I found sleep particularly important in my younger days, as afternoon activity after activity took its toll on my energy levels. In my later schooling years, my schedule became more flexible and self-directed; at that point, I had to learn to prioritise habits like exercise, eating wholesome meals, and pursuing fulfilling hobbies.

Remember: rest is requisite. The last thing you want to be is sick or sleepy on your exam day, which is all too likely should you push yourself too hard. When it’s time to work, work hard; but when it’s time to decompress, do give yourself time to do something fun or good for yourself!


The pervasiveness of digital technologies – and ergo, digital distractions – cannot be understated in this day and age. I can think of many an instance where I chose to spend “five more minutes” on social media or YouTube, rather than do the task that I was supposed to do. 

Sheer willpower is oftentimes insufficient, so you may find these tips helpful instead:

  • Leave your phone/tablet/laptop in another room, or leave it with someone who can keep you accountable.
  • Use apps that help regulate the time you spend on particular apps or sites.
  • Select suitable study spots. If you can’t focus in your bedroom – go somewhere else!


When it comes to “exam techniques”, “tips for studying”, “how to manage time/cram for exams” – I’ve been there, done that. Over the past sixteen years, I’ve tried the gamut of study methods: (Click on the links below to learn more)

*Pomodoro for time management;

*Cornell for note-taking and

*Bullet Journal for keeping on top of tasks.

I’ve tried studying first thing in the morning, late at night; at home, at school, in libraries; the list goes on. The only thing I’ve found that works? Doing what best serves you, and not anyone else.

Give different study techniques a shot (if you’d like!) before exams are nigh, but stick to the basics in your routine when it comes to crunch time. 

For example, the Pomodoro method was lauded by everyone around me, but I found that I had little patience for its 25-5 intervals.
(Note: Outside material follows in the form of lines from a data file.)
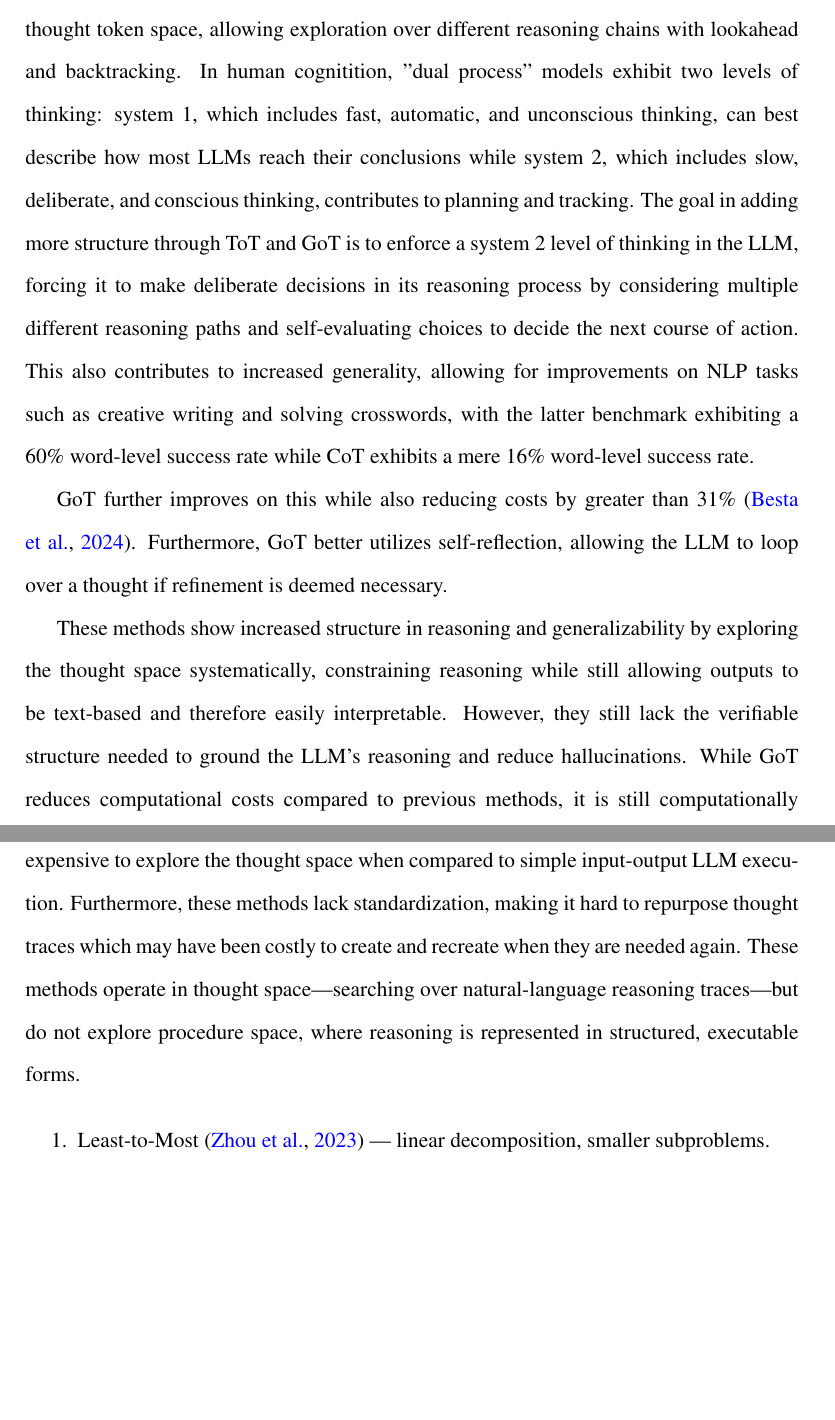
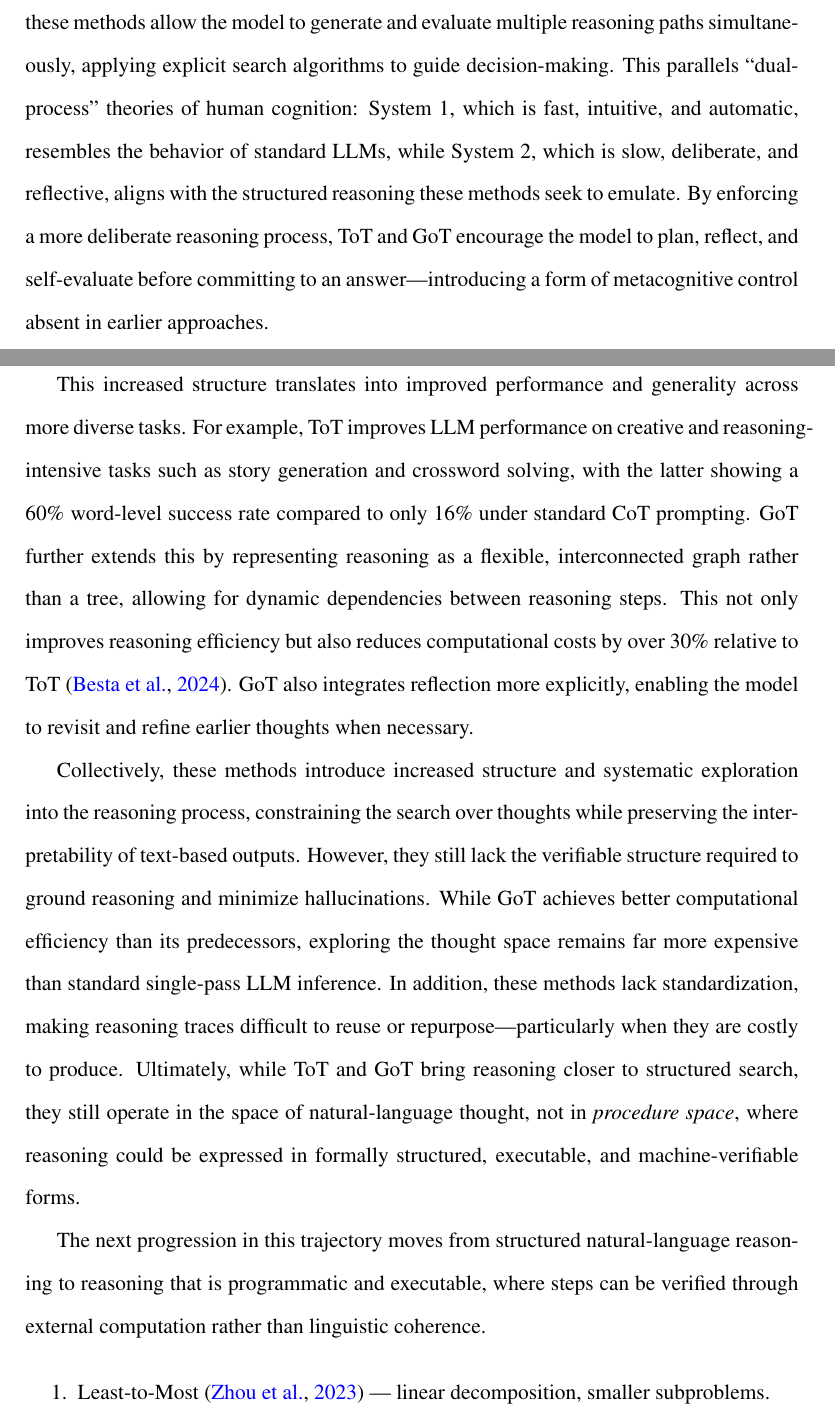
Before and after one commit to maliabarker/thesis-template, a LaTeX thesis (bsu-proposal.tex): two parts of pages 15 and 16 of 25 before the commit and two parts of pages 15 and 16 of 26 after it, joined at a grey line, cut at the place of the change, the shorter picture padded with empty space. Compiled offline with pdfLaTeX.

Commit message:
Updates from Overleaf

```diff
--- a/bsu-proposal.tex
+++ b/bsu-proposal.tex
@@ -251,11 +252,13 @@ LtM prompting decomposes the original question into a list of subproblems to sol
     \label{fig:placeholder}
 \end{figure}
 
-Tree of thoughts and graph of thoughts both aim to tackle complex searches in the thought token space, allowing exploration over different reasoning chains with lookahead and backtracking. In human cognitition, "dual process" models exhibit two levels of thinking: system 1, which includes fast, automatic, and unconscious thinking, can best describe how most LLMs reach their conclusions while system 2, which includes slow, deliberate, and conscious thinking, contributes to planning and tracking. The goal in adding more structure through ToT and GoT is to enforce a system 2 level of thinking in the LLM, forcing it to make deliberate decisions in its reasoning process by considering multiple different reasoning paths and self-evaluating choices to decide the next course of action. This also contributes to increased generality, allowing for improvements on NLP tasks such as creative writing and solving crosswords, with the latter benchmark exhibiting a 60\% word-level success rate while CoT exhibits a mere 16\% word-level success rate.
+Tree-of-Thought (ToT) and Graph-of-Thought (GoT) frameworks build upon this idea by enabling complex exploration of the reasoning space through branching and backtracking, as illustrated in Figure \ref{fig:got1}. Instead of following a single linear chain of reasoning, these methods allow the model to generate and evaluate multiple reasoning paths simultaneously, applying explicit search algorithms to guide decision-making. This parallels ``dual-process'' theories of human cognition: System~1, which is fast, intuitive, and automatic, resembles the behavior of standard LLMs, while System~2, which is slow, deliberate, and reflective, aligns with the structured reasoning these methods seek to emulate. By enforcing a more deliberate reasoning process, ToT and GoT encourage the model to plan, reflect, and self-evaluate before committing to an answer—introducing a form of metacognitive control absent in earlier approaches.
 
-GoT further improves on this while also reducing costs by greater than 31\% \citep{Besta_2024}. Furthermore, GoT better utilizes self-reflection, allowing the LLM to loop over a thought if refinement is deemed necessary.
+This increased structure translates into improved performance and generality across more diverse tasks. For example, ToT improves LLM performance on creative and reasoning-intensive tasks such as story generation and crossword solving, with the latter showing a 60\% word-level success rate compared to only 16\% under standard CoT prompting. GoT further extends this by representing reasoning as a flexible, interconnected graph rather than a tree, allowing for dynamic dependencies between reasoning steps. This not only improves reasoning efficiency but also reduces computational costs by over 30\% relative to ToT \citep{Besta_2024}. GoT also integrates reflection more explicitly, enabling the model to revisit and refine earlier thoughts when necessary.
 
-These methods show increased structure in reasoning and generalizability by exploring the thought space systematically, constraining reasoning while still allowing outputs to be text-based and therefore easily interpretable. However, they still lack the verifiable structure needed to ground the LLM's reasoning and reduce hallucinations. While GoT reduces computational costs compared to previous methods, it is still computationally expensive to explore the thought space when compared to simple input-output LLM execution. Furthermore, these methods lack standardization, making it hard to repurpose thought traces which may have been costly to create and recreate when they are needed again. These methods operate in thought space—searching over natural-language reasoning traces—but do not explore procedure space, where reasoning is represented in structured, executable forms.
+Collectively, these methods introduce increased structure and systematic exploration into the reasoning process, constraining the search over thoughts while preserving the interpretability of text-based outputs. However, they still lack the verifiable structure required to ground reasoning and minimize hallucinations. While GoT achieves better computational efficiency than its predecessors, exploring the thought space remains far more expensive than standard single-pass LLM inference. In addition, these methods lack standardization, making reasoning traces difficult to reuse or repurpose—particularly when they are costly to produce. Ultimately, while ToT and GoT bring reasoning closer to structured search, they still operate in the space of natural-language thought, not in \textit{procedure space}, where reasoning could be expressed in formally structured, executable, and machine-verifiable forms.
+
+The next progression in this trajectory moves from structured natural-language reasoning to reasoning that is programmatic and executable, where steps can be verified through external computation rather than linguistic coherence.
 
 \begin{enumerate}
     \item Least-to-Most \citep{zhou2023leasttomostpromptingenablescomplex} — linear decomposition, smaller subproblems.
```
Also changed, not shown: bsu-proposal.tex (9 more changed lines).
Instead, I did better with ‘warming up’ in the daytime and more focussed studying at night. Sticking to a routine that I was comfortable with made for a less stressful, more timely preparation process.


“The higher the stakes, the higher the pressure”: this perspective seems intuitive and almost natural to us. Parents, teachers, and students alike fret much more about national exams like PSLE or O-Levels than regular school tests, even though the difference between the former and latter is one of degree and not of kind.

Students should prepare for all tests/exams in the same way – by focusing on the
preparation process, and not the hypothetical catastrophic consequences that might (or more realistically, might not!) occur after the results come back.

I applied the same amount of effort to my weekly quizzes in university as I did to the final exams that happened every semester; as a result, not only were my quiz results consistent, I was much less stressed out in the days leading up to my final exams.

In other words: if we treat so-called ‘small stuff’ as equally important parts of the learning process, learning becomes more consistent and more organic. Following that, big-ticket items will naturally become less daunting – as they should be.